Citation: Interpretive Summary: Understanding the control of reproductive processes in plants is necessary to overcome barriers which limit the use of distant relatives for crop improvement. Genes which segregate for fertility in eastern gamagrass were mapped and correlated with genes essential for fertility in corn. This information will lead to development of strategies to manipulate useful genes between the wild perennial eastern gamagrass and corn for crop improvement.
Technical Abstract: A relationship has been established between the expression of apomixis in natural polyploids of Tripsacum dactyloides and fertility as measured by percent seed set. Thus, fertility may be reliably used as a defining phenotype for apomixis when scoring the progeny from diploid (2n=2x=36) x tetraploid (2n=4x=72) crosses in Tripsacum. By exploiting the relationship pbetween apomixis and fertility, as defined by seed set, analyses were performed on a set of related second generation triploid populations segregating for apomixis. These populations were derived from sexual (diploid) x apomictic (tetraploid) crosses. Sic out of 25 genome-dispersed RFLP markers co-segregate with fertility.
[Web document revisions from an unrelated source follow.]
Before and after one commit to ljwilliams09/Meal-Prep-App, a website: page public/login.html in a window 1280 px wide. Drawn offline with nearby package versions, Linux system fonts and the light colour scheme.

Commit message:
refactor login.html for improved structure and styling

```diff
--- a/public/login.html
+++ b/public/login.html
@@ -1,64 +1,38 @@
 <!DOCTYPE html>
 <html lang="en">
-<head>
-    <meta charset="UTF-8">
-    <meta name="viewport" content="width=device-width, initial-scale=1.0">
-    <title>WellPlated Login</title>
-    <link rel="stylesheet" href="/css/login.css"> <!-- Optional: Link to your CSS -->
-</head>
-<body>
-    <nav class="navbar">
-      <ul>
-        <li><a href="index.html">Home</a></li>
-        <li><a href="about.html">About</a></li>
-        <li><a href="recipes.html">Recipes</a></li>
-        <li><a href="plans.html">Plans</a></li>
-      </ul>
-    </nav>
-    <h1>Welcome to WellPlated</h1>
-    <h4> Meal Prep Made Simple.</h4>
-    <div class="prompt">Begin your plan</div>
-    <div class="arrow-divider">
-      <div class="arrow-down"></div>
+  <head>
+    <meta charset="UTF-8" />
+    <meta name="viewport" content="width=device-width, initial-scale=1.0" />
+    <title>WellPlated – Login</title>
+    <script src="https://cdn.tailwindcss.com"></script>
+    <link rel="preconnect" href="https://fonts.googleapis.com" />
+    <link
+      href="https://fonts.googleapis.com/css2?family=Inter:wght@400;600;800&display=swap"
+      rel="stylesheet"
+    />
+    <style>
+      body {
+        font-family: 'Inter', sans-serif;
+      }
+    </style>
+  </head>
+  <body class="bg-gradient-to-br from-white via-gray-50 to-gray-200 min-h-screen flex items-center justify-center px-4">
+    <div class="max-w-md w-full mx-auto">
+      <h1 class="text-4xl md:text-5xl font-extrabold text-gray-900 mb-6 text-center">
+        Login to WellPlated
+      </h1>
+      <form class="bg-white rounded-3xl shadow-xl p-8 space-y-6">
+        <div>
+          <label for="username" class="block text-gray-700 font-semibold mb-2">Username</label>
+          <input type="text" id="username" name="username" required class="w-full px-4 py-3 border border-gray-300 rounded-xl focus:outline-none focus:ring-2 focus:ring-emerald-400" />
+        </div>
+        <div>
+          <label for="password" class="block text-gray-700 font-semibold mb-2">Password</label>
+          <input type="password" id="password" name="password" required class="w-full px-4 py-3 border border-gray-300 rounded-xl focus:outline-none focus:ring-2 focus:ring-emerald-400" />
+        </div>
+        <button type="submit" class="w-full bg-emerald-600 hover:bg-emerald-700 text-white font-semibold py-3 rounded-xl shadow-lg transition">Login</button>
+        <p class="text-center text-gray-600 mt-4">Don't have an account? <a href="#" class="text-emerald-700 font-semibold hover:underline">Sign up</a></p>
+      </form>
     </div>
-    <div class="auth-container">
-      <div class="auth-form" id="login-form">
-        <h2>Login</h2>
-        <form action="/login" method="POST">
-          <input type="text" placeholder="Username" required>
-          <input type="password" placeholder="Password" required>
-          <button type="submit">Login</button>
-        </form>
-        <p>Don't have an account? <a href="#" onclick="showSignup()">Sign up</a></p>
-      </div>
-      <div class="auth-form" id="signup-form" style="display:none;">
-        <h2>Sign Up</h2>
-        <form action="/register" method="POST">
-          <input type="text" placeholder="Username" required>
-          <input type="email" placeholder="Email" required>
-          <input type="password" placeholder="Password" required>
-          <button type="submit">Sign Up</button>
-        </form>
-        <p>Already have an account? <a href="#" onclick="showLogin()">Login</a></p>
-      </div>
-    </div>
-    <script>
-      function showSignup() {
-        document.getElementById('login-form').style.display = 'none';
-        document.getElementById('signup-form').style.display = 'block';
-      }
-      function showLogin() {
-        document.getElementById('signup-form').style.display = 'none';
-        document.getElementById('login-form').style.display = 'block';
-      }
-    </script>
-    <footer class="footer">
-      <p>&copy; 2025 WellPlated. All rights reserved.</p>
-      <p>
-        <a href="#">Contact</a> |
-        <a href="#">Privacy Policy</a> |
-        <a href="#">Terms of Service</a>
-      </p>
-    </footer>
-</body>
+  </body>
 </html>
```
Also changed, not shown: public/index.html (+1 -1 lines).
Five of these markers were previously reported and include: php20855, tda48, tda53, umc62, and umc83; and are linked to Tripsacum genetic linkage groups F, I, H, L, and A respectively. Significantly, we report here the synteny relationships of the maize chromosome intervals to Tripsacum that segregate for numerous meiosis-specific and fertility-associated genes. Utilizing RFLP locus comparative mapping based on conservation of chromosome (genic) regions between related species, it may be concluded that the genes controlling fertility have ben preserved in both Tripsacum and maize. A sixth marker, umc166, has also been shown to co-segregate with fertility and is conserved in both grass species. Specifically, umc166 is linked to Tripsacum linkage group D and, by synteny comparison, to the short arm of maize chromosome 5. Encoded within this marked interval is the gene Ameiotic1 (AM1) whose function is required for the initiation of meiosis in both micro- and megaspore mother cells and whose absence of expression in the female is, in all likelihood, a prerequisite for the expression of apomixis.